### Exercise goal
Below are records; give the number of their lines that hold the word "commit", and write nothing more.

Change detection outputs
:::
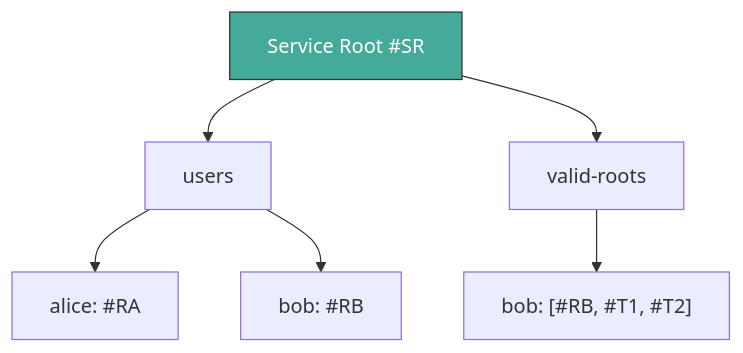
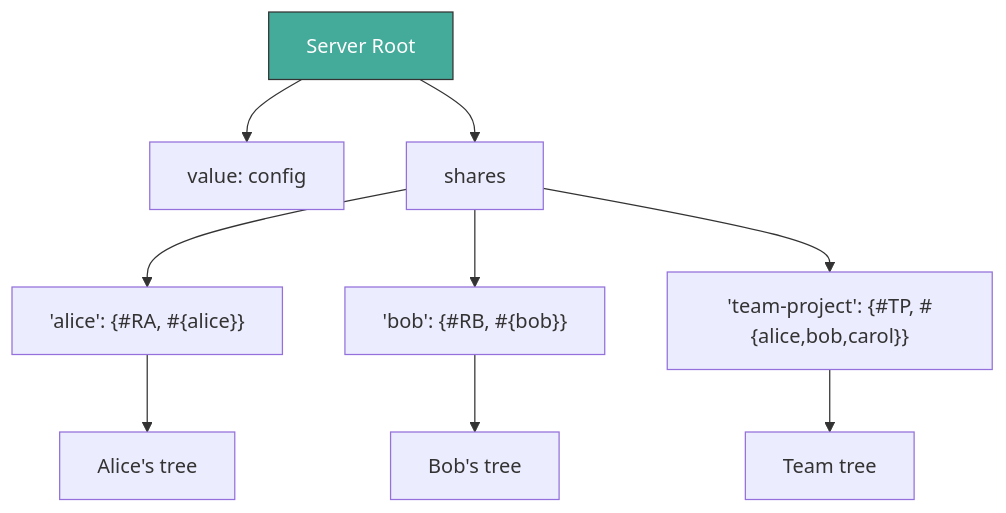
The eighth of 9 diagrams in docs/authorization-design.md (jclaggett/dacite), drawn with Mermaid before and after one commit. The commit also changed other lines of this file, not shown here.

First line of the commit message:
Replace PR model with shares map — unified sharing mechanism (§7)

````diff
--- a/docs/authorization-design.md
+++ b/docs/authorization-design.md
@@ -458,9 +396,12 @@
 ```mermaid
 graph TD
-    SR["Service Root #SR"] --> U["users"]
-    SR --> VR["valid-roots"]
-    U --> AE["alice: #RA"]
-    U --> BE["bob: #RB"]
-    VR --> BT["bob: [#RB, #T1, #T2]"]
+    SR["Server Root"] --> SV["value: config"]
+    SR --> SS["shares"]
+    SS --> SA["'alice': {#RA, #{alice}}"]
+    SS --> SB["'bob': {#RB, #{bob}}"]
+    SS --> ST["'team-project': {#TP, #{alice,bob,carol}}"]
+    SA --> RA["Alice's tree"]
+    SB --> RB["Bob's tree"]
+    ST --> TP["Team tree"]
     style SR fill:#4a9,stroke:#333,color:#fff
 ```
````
:::
### Exercise output
2